We want to know our children are in a safe learning environment absent of bullying, intimidation, and harassment. It is equally important that they are protected from those who would seek to do them physical or mental harm.
With that being said, would you know if your child was showing signs of stress, anxiety, or was at-risk of self-harm? More importantly, who would know and how would your child get the help they may need?
As a father of five, these are questions I’ve experienced over the years. However, this year the questions feel more intense and front of mind than ever before.
The world our children inhabit is in many ways fundamentally different than the one we, their parents, grew up in. Their lives have a dimension that ours did not—an always-on, open-access, digital world.
Let’s face it, parenting and educating have never been easy.
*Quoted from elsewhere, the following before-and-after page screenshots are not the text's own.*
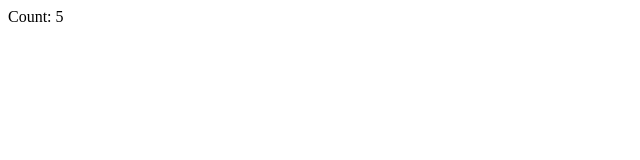
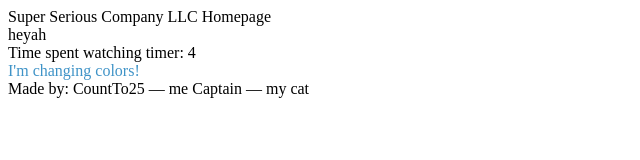
Before and after one commit to CountTo25/Lazyact, a plain HTML site: page index.html in a window 1280 px wide. Shown: the whole page, without its empty margins (0-640 px from the left). Drawn offline with Linux system fonts and the light colour scheme.

Commit message:
repeatable object, demo
also repeatable elements and better documentation with demo

```diff
--- a/index.html
+++ b/index.html
@@ -2,19 +2,70 @@
 
 <body>
     <div
-        bind
-        on='tick'
+	   bind
+       source='pagename'
+       ></div>
+    <div
+	    bind
         to='html'
-        source='count'
-        template='Count: %value%'
-    >Count:</div>
+        source='randomMessages.hello()'
+    ></div>
+    <div
+	   bind
+       on='tick'
+       to='html'
+       template='Time spent watching timer: %value%'
+       source='timeSpent'
+    ></div>
+
+    <!-- more section -->
+    <!-- bind to -->
+    <div bind to='style' source='color()' template='color: %value%'>I'm changing colors!</div>
+    <!-- repeaters -->
+    <div
+        iterate="teamMembers" object
+    >
+    <span>Made by: <span>
+    <span repeatable>
+        <span
+            bind repeat
+            to="html"
+            source="repeatable.knownas"
+        ></span>
+        <span
+            bind repeat
+            to="html"
+            source="repeatable.tagline"
+            template = " — %value%"
+        ></span>
+    </span>
+    </div>
 </body>
 
 <script>
-    let data = {
-        count: 0,
+    let uiData = {
+        pagename: 'Super Serious Company LLC Homepage',
+        timeSpent: 0,
+        randomMessages: {
+            hello: () => {
+                let a = ['hi', 'hello', 'hey', 'heyah', 'sup'];
+                return a[~~(Math.random()*(a.length-1))];
+            }
+        }
     }
-    let lz = new Lazyact(function(){return data}, 1000);
-    data.count++;
-    setInterval(()=>{data.count++}, 1000);
+
+    let callMeWhatever = function() {return uiData}
+    let lz = new Lazyact(callMeWhatever, 1000);
+    setInterval(()=>{uiData.timeSpent++}, 1000);
+
+    //more section
+    ////bind to
+    uiData.color = ()=>{return '#'+Math.floor(Math.random()*16777215).toString(16)};
+    ////repeaters
+    uiData.teamMembers = {
+                me: {knownas:'CountTo25', tagline: 'me'},
+                myCat: {knownas:'Captain', tagline: 'my cat'},
+            }
+    //prevent jarring loadup of stuff from 'more' section
+    lz.tick();
 </script>
--- a/lazyact.js
+++ b/lazyact.js
@@ -4,7 +4,8 @@ class Lazyact {
     this.source = referencer();
     this.interval = setInterval(
       function () {this.data = this.dataSourcer();}.bind(this),
-        refreshRate);
+      refreshRate
+    );
 
     this.updateHooks = {
       tick: {
@@ -14,29 +15,30 @@ class Lazyact {
     }
 
     this.setupFillers();
+    this.setupRepeaters();
 
     this.updateHooks.tick.worker = setInterval(
-     function() {this.updateHooks.tick.fireable.forEach(function(m){m();}.bind(this))}.bind(this),
+     this.tick.bind(this),
      refreshRate
    );
+   this.tick();
+  }
 
-
+  tick() {
+    this.updateHooks.tick.fireable.forEach(function(m){m();})
   }
 
   setupFillers() {
-    console.log('Binding UI to data...');
     let all = document.querySelectorAll('[bind]:not([repeat])');
     all.forEach(function(element) {
-      console.log(element);
       let source = element.getAttribute('source');
       source = source.replace('()', '');
-      let on = element.getAttribute('on');
+      let on = element.hasAttribute('on') ? element.getAttribute('on') : 'tick';
       let changer = null;
       changer = function() {
-        let erroredOut = false;
         let chain = source.split('.');
         let pointer = this.source;
-        let path = '';
+        let path = 'source';
         let prev = this.source;
         chain.forEach((part) => {
             if (part in pointer) {
@@ -45,13 +47,9 @@ class Lazyact {
                 path+='.'+part;
                 return;
             }
-            if (!erroredOut) {
-                throw new Error('Cant find '+part+' in '+pointer.name+' @ '+path);
-                erroredOut = true;
-            }
         });
 
-        if (pointer !== null) {
+        if (pointer !== this.source) {
             let text = pointer.toString();
             if (element.getAttribute('source').includes('()')) {
                 let toCall = pointer.bind(prev);
@@ -63,18 +61,115 @@ class Lazyact {
                 text = element.getAttribute('template').replace('%value%', text);
             }
 
-            if (element.getAttribute('to') === 'html')
+            if (element.getAttribute('to') === 'html' || !element.hasAttribute('to'))
                 element.innerHTML = text;
-            if (element.getAttribute('to') === 'style')
-                element.setAttribute('style', text);
-
+            element.setAttribute(element.getAttribute('to'), text);
         }
-
       }
     this.updateHooks[on].fireable.push(changer.bind(this));
     }.bind(this));
   }
+
   setupRepeaters() {
+    let repeaters = document.querySelectorAll('[iterate]');
+    repeaters.forEach(function(repeater) {
+        let _virtual = repeater.cloneNode(true);
+        let datasource = this.source;
+
+        let on = repeater.hasAttribute('on') ? repeater.getAttribute('on') : 'tick';
+        let source = repeater.getAttribute('iterate').replace('()', '');
+
+        let changer = null;
+
+        changer = function() {
+            let chain = source.split('.');
+            let pointer = this.source;
+            let path = 'source';
+            let prev = this.source;
+
+            chain.forEach((part) => {
+                if (part in pointer) {
+                    prev = pointer;
+                    pointer = pointer[part];
+                    path+='.'+part;
+                    return;
+                }
+            });
+
+            if (pointer !== this.source) {
+                let repeat = pointer;
+                if (repeater.getAttribute('iterate').includes('()')) {
+                    let toCall = pointer.bind(prev);
+                    repeat = toCall();
+                }
+
+                if (repeater.hasAttribute('object')) {
+                    for (const [key, value] of Object.entries(repeat)) {
+                        let workWith = null;
+                        let source = '';
+                        if (repeater.querySelector('[repeatable][repeated="'+key+'"]')) {
+                            workWith = repeater.querySelector('[repeatable][repeated="'+key+'"]')
+                        }
+
+                        if (!workWith) {
+                            workWith = repeater.querySelector('[repeatable]:not([repeated])').cloneNode(true);
+                            repeater.appendChild(workWith);
+                            workWith.setAttribute('repeated', key);
+                        }
+                        workWith.querySelectorAll('[bind]').forEach(function(bindable) {
+                            if (!bindable.hasAttribute('bind')) {
+                                return;
+                            }
+                            let chn = bindable.getAttribute('source').replace('repeatable.', '').split('.');
+                            let pnt = value;
+                            let pth = 'repeatable';
+                            let prv = value
+                            chn.forEach(part => {
+                                if (part in pnt) {
+                                    prv = pnt;
+                                    pnt = pnt[part];
+                                    pth+='.'+part;
+                                    return;
+                                }
+                            })
+
+                            if (pnt !== value) {
+                                let txt = pnt.toString();
+                                if (bindable.getAttribute('source').includes('()')) {
+                                    let toCall = pnt.bind(prev);
+                                    txt = toCall();
+                                }
+
+                                if (bindable.hasAttribute('template'))
+                                {
+                                    txt = bindable.getAttribute('template').replace('%value%', txt);
+                                }
+                                if (bindable.getAttribute('to') === 'html' || !bindable.hasAttribute('to'))
+                                    bindable.innerHTML = txt;
+                                bindable.setAttribute(bindable.getAttribute('to'), txt);
+                            }
+                        })
+                    }
+                }
+
+                if (repeater.hasAttribute('array')) {
 
                 }
+                /*
+                if (repeater.hasAttribute('template'))
+                {
+                    text = repeater.getAttribute('template').replace('%value%', text);
                 }
+
+                if (repeater.getAttribute('to') === 'html' || !repeater.hasAttribute('to'))
+                  repeater.innerHtml = text;
+
+                if (repeater.getAttribute('to') === 'style')
+                  repeater.setAttribute('style', text);
+                */
+            }
+        }
+        this.updateHooks[on].fireable.push(changer.bind(this));
+    }.bind(this));
+  }
+}
```
Also changed, not shown: 1 other file. Lines whose indentation alone changed are shown as unchanged.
The wide-spread adoption of digital devices, social media, and media outlets offering 24-7 sound bites about controversial topics has never been more profound.
Consider some of these statistics from a recent Pew Research Study of parents with children under 11:
- 60% of children began engaging with a smartphone before the age of 5
- Over 1/3 of parents report their children interact with voice assistants
- 80% know their child watches YouTube several times a day
My point is not one against the rise and use of technology, in fact, I’m all for it. Anyone who has seen their child share knowledge gained through amazing immersive online learning experiences like YouTube, has seen the positive benefits technology can bring. During last year’s COVID lockdown, digitally enabled distance learning provided the ability for schools to continue in a way they just couldn’t otherwise.
As we learn, work and play in this ever-increasing digital world, our habits and tactics also change – some for the good, others for the bad. Unfortunately, the dangers and complexities in the digital landscape are real. It’s a place where young people suffer mentally from damaging bullying and harassment – where they are threatened and intimidated by peers and often exposed to inappropriate content, images and video.
In my day, you often could see the neighborhood bully. You knew his or her parents, as they were simply around the block. Kids were often playing, engaging outdoors and it was easier to spot withdrawal and isolation. In my era, we were an in-person social society, but today we are much more digital. Thoughts, feelings, threats, and conversations are taking place online much more than in the physical world – across social media, in G-Suite or elsewhere, and available to virtually all students at once.
There are students in every school silently struggling with suicidal ideation or significant mental health needs. What we have learned as a society in the wake of countless school tragedies is that— in most cases of school violence or suicides — there were people who knew what was planned and there were clues left behind (“leakage”) that weren’t found until it was too late. From active shooters at Columbine, Parkland, Sandy Hook, to the staggering number and far more prevalent teen suicides and acts of self-harm, we have many tools at our disposal to get in front of and prevent these tragedies. But we can only get in front of these tragedies if we adapt to where, and how, students are communicating and sharing these early signs of need.
As the rise of violence and self-harm continues, parents and school leaders are embracing technology, systematic processes, and education to advance school safety, school culture and to save lives.
- They are implementing tip lines, web filtering and digital content scanning tools to provide leaders and parents the opportunity to intervene when a child is in harm’s way and needs help.
- They have enabled safety leaders to act on bomb threats, intervene when students bring guns to school or when students are being victimized by adults, and more.
- More recently, they have started to implement social emotional learning, mental health and invention courses, complimented by case management tools to ensure nothing slips through the cracks and students get the help they need – they are training their teams on the evidenced based Comprehensive Threat Assessment Guidelines (CSTAG) and the Columbia-Suicide Severity Rating Scale (C-SSRS) to identify and act on risks or concerning behavior.
The advancement of technology, education and implementation of systematic processes is helping school leaders see and act on what was rarely possible at scale. When we look closely, we see that:
- Over 50% of tips to anonymous tip lines had to do with suicide, suicidal ideation, or self-harm alone.
- Through digital and content scanning of more than 2,000,000,000 syntax-based permutations of harm-related language and syntax, we can act on mental health-related statements occurring every 15 minutes and self-harm and suicide once every hour.
- Tens of thousands of training and professional development hours are taking place in schools to help identify warning signs that four of every five students who attempt suicide gave before ending their life.
- Multi-disciplinary school assessment teams logged into case management solutions nearly 240,000 times last school year as they worked 200+ threat and harm-related cases per month.
- 1,300,000 students have access to on-demand social-emotional learning and mental health courses.
I often wonder, what would happen if we as parents, and our schools didn’t use these tools? If we weren’t seeing the leakage or connecting the dots? We know the result – an increasing rise in youth suicides, mental health problems, and violence in schools beyond the already too-high levels.
It’s unlikely we can stop every tragic event from happening. However, we as parents, teachers, students, and individuals have access to the tools and technologies to learn, share and act on information about safety, self-harm, or violence before it becomes tragic. I find some comfort knowing this and that we are doing everything we can, one life at a time.
Thankfully, as parents and school leaders, we are working hard to make a difference. As a parent, to my school leaders, I sincerely thank you.